Problem details » Your answer should be each line of the entries that contains the word "Link", copied in full.

Listed entries »
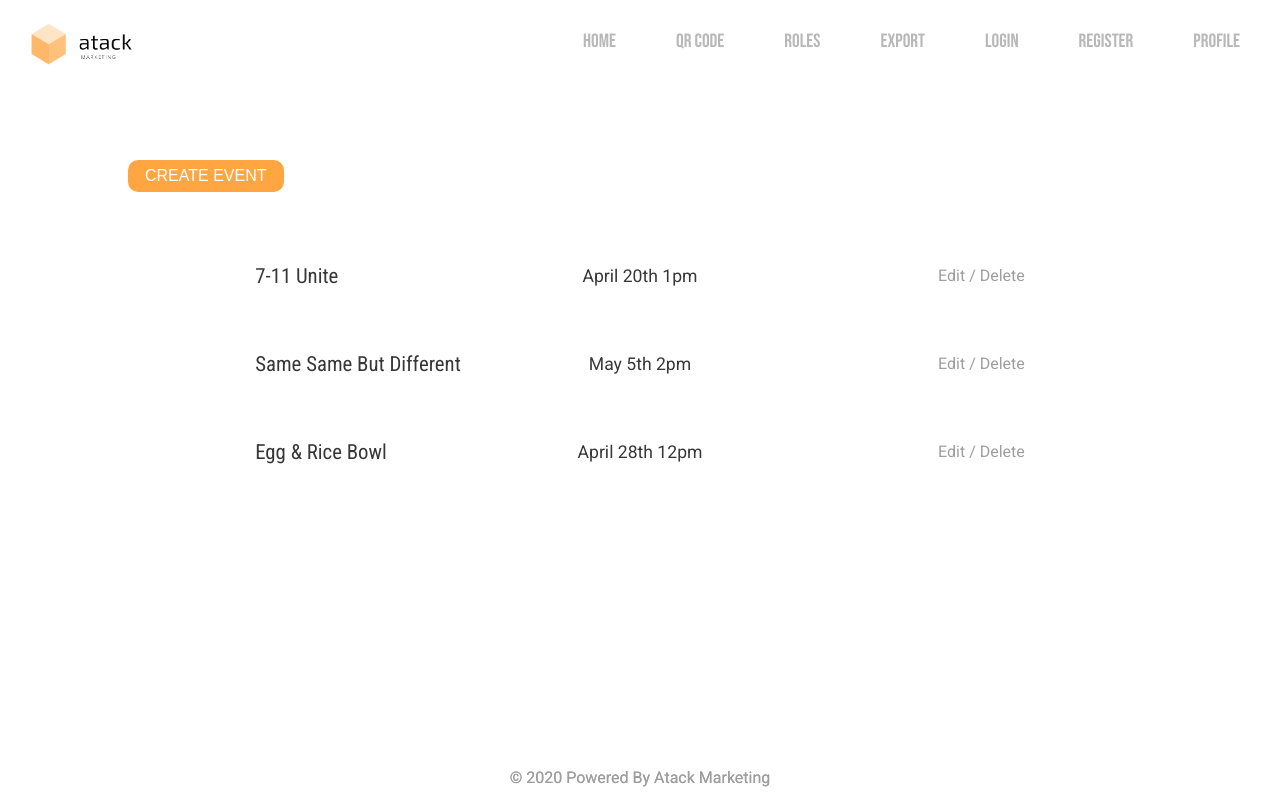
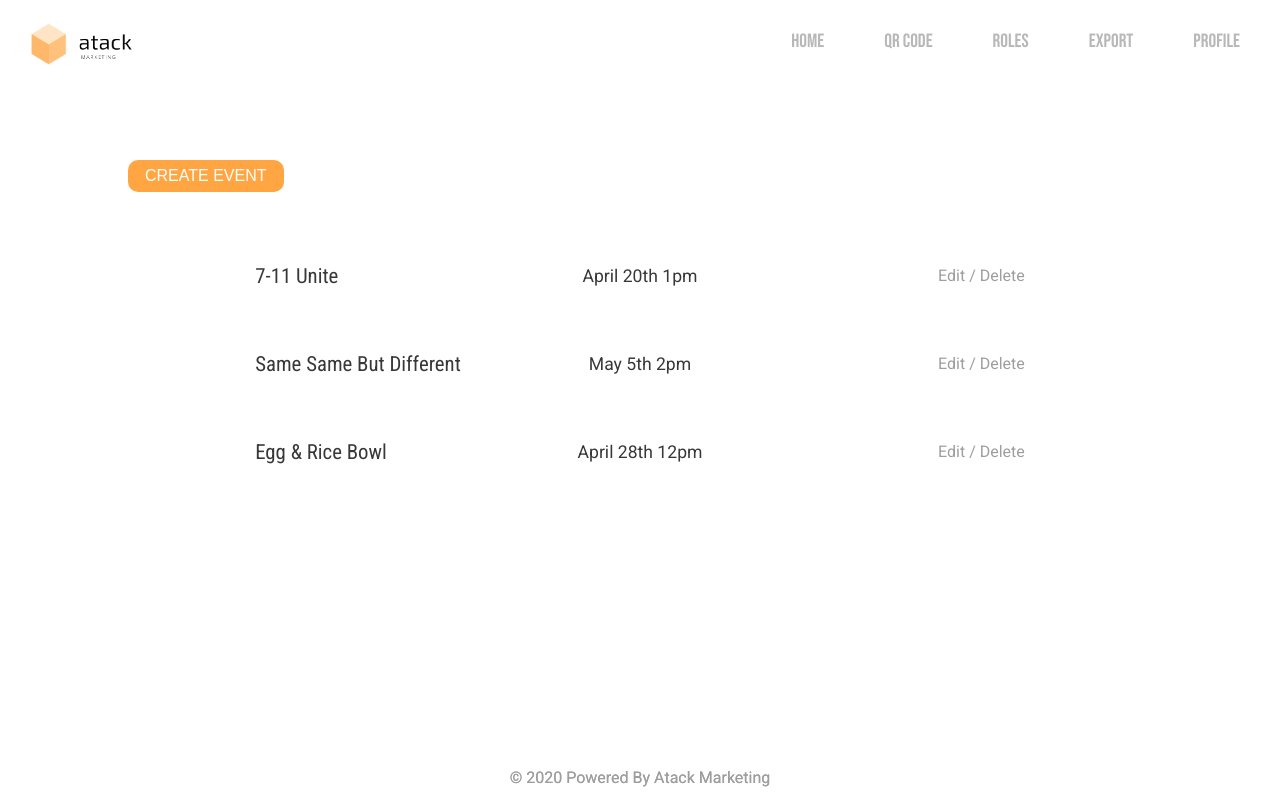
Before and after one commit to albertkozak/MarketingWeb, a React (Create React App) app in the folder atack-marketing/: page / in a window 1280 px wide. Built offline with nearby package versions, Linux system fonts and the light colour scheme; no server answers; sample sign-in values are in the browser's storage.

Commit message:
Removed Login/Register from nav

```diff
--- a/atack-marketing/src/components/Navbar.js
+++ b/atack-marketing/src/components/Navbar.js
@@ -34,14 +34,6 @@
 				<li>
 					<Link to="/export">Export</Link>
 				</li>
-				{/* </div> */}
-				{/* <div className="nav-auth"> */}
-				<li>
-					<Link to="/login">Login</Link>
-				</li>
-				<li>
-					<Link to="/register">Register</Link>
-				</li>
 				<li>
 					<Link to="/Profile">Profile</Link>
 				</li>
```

Task answer »
 					<Link to="/export">Export</Link>
-					<Link to="/login">Login</Link>
-					<Link to="/register">Register</Link>
 					<Link to="/Profile">Profile</Link>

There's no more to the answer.